23 May 2023

No Absolute Truth

…because it's all relative(s). Usually dead ones.

  • The authenticity police are merely preserving disorder, especially concerning the silences in this article — silences regarding other aspects of "authenticity." The author is not the work; the work is not the author; and however much interplay there is between them, the entire point of a work of fiction is that it is a guided expression of the author's imagination. Certainly some "lived experiences" give authors a, well, surer and more credible such guidance concerning those who have similar "lived experiences": A novel in which the protagonist (or antagonist, or other central character!) is a member of identifiable group x and whose experiences/character parallel those of readers who share that identification will have lower barriers to the "willing suspension of disbelief" than will nonparallel, and even disjoint, experiences/character.

    But should we demand that Gabriel García Márquez have lived not just the life of a Latin American intellectual, but that of a Latin American military dictator, before crediting him with insight into that mindset (especially at the remove of magical realism from shared experience)? I think not. Shared experiences are just another research/expressive-shorthand tool for a writer (however important and difficult to substitute). As I've remarked here before, most "authenticity" arguments are not about credibility but about relative valuation of different experiential bases; one of my most-frequent examples is "military and thriller fiction" written by those who've never experienced actual command, never been in that position — even in peacetime — of making those life-and-risk-and-death decisions about others consigned to one's leadership (and ultimately care).

    Far too often, arguments about "authenticity" devolve to "which particular experiences are the subject of currently-socially-acceptable discourse?" for values of "socially-acceptable discourse" that are themselves often exclusionary and not inclusionary. This is related to, but not really the same as, "representation." And at its extreme, it becomes library/curriculum censorship: It's all about thought control via suppression of others' viewpoints. There's a difference between "getting it so archly wrong that it's serving an inconsistent purpose" and "doesn't match a particular reader's expectations based upon a particular reader's experiences." That last is a deep, and not so subtle, trap: It denies outliers when it takes an outlier to create a novel (or any internally-consistent book-length work) in the first place. It's an overextension of "write [only] what you know" into a denial of empathy and imagination… which are rather the entire point of most writing, and certainly of fiction, in the first place.

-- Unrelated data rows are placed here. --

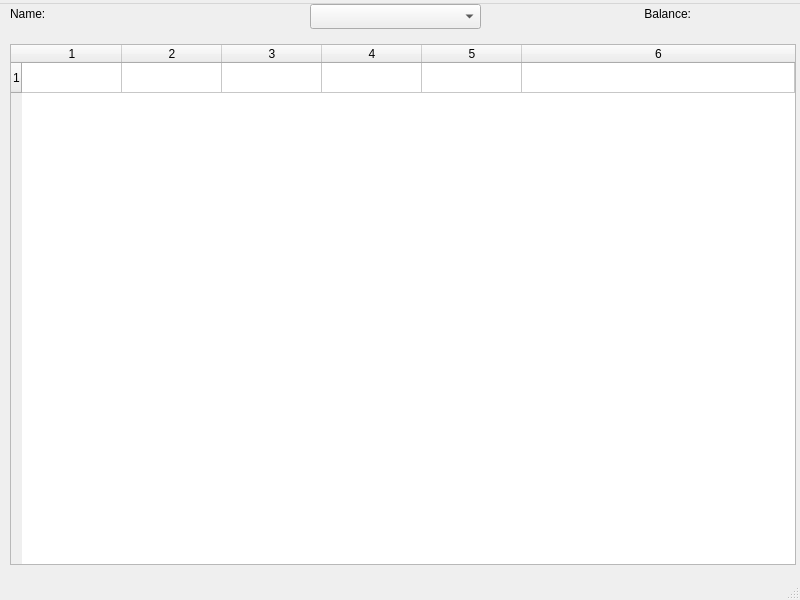
Before: the Qt Designer form src/mainwindow.ui in XaviP/komunitin_lite_qt, drawn with Qt 5.
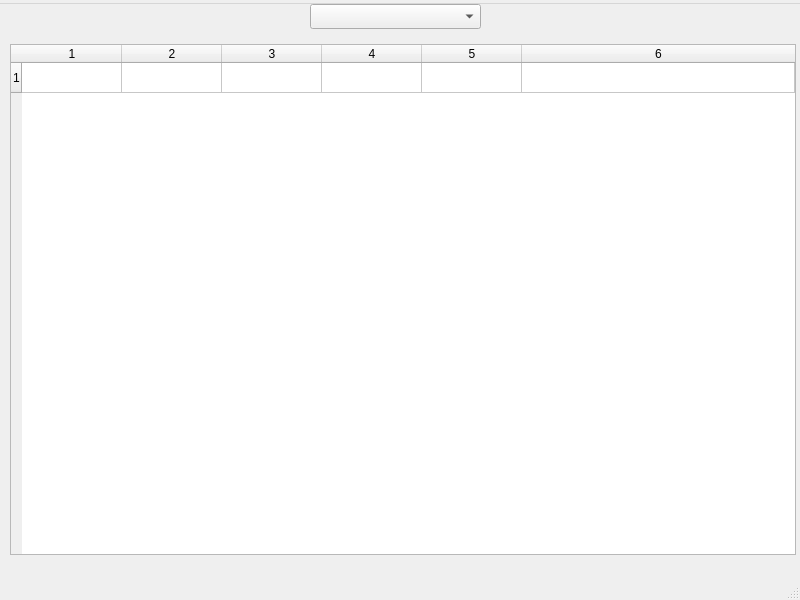
After: the same form once the commit is applied. Icons and pictures are not drawn.

What changed in the file:
```diff
--- a/src/mainwindow.ui
+++ b/src/mainwindow.ui
@@ -24,7 +24,7 @@
       <x>10</x>
       <y>40</y>
       <width>786</width>
-      <height>521</height>
+      <height>511</height>
      </rect>
     </property>
     <property name="minimumSize">
@@ -62,31 +62,12 @@
     <column/>
     <column/>
    </widget>
-   <widget class="QLabel" name="nameLabel">
-    <property name="geometry">
-     <rect>
-      <x>10</x>
-      <y>0</y>
-      <width>61</width>
-      <height>20</height>
-     </rect>
-    </property>
-    <property name="whatsThis">
-     <string/>
-    </property>
-    <property name="text">
-     <string>Name:</string>
-    </property>
-    <property name="alignment">
-     <set>Qt::AlignLeading|Qt::AlignLeft|Qt::AlignVCenter</set>
-    </property>
-   </widget>
    <widget class="QLabel" name="nameInsertLabel">
     <property name="geometry">
      <rect>
-      <x>70</x>
+      <x>10</x>
       <y>0</y>
-      <width>161</width>
+      <width>221</width>
       <height>21</height>
      </rect>
     </property>
@@ -110,28 +91,12 @@
      </rect>
     </property>
    </widget>
-   <widget class="QLabel" name="balanceLabel">
-    <property name="geometry">
-     <rect>
-      <x>610</x>
-      <y>0</y>
-      <width>81</width>
-      <height>20</height>
-     </rect>
-    </property>
-    <property name="text">
-     <string>Balance:</string>
-    </property>
-    <property name="alignment">
-     <set>Qt::AlignRight|Qt::AlignTrailing|Qt::AlignVCenter</set>
-    </property>
-   </widget>
    <widget class="QLabel" name="balanceInsertLabel">
     <property name="geometry">
      <rect>
-      <x>700</x>
+      <x>580</x>
       <y>0</y>
-      <width>91</width>
+      <width>211</width>
       <height>20</height>
      </rect>
     </property>
@@ -144,6 +109,9 @@
     <property name="text">
      <string/>
     </property>
+    <property name="alignment">
+     <set>Qt::AlignRight|Qt::AlignTrailing|Qt::AlignVCenter</set>
+    </property>
    </widget>
   </widget>
   <widget class="QMenuBar" name="menubar">
```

  • Consider, for example, the possibility that the Authenticity Police (close friends of the French Dictionary Police) successfully convince a significant portion of the reading public that "only those who've participated extensively in service of passive capital investment can write 'authentically' about 'banking' and failures thereof." Well, I haven't; I was in government service, making less than a parochial-school teacher of equivalent length of service (with the bonus of having my butt shot at), and have almost always represented those with not just inadequate passive capital but virtually no liquid capital at all. Which doesn't mean that — contrary to the former CEO of Silicon Valley Bank's bloviation — I'm unable to spot a liquidity trap or prioritize institutional survivability over my personal annual bonus on the way to early retirement (or, worse, building multigenerational empires for the benefit of sleazebuckets). In fact — and in distinct opposition to the Authenticity Police mindset — by being an "inauthentic" mere observer, I have a much better chance to avoid the tunnel vision in that weltanschauung, and even to describe that weltanschauung because I have to.

    Or maybe it's just all rationalization. Not rationality.

  • Meanwhile, an industry with even greater salary disparities than "banking" is largely left unconsidered — particularly since the proportion of the great unwashed who "benefit" from the respective industries is, umm, substantially different. And all too authentic. Really: Show me an NCAA policymaker, or college chancellor/president who has fallen in line with that perspective, who is not a white upper/upper-middle-class man. There probably is one, or maybe more than one; but they're just as prominent in college administration in general and athletic-affairs administration in particular as they are throughout the entertainment industry, especially publishing.
  • Or it could just be about betrayals of 'murika or of individual (non)-'murikans. <SARCASM> Oooh, I'm neither a slaveowning Deep South landowner nor a descendant thereof, so I'm not allowed to authentically discuss either the "incidents of slavery" or any of the fallout thereof. It would be inauthentic for me to imagine anything outside my own, or at one remove my immediate family's, experience. It would be impolitic and disloyal for me to even acknowledge others' experiences, perceptions, religion, or anything else. Or being an "intellectual" because that's not 'murikan — that's entirely restricted to clove-cigarette-smoking Frenchmen of the 1920s with no employable attitude/skills, consideration of others' welfare, or humility (or at least to those who aspire to that lifestyle). </SARCASM>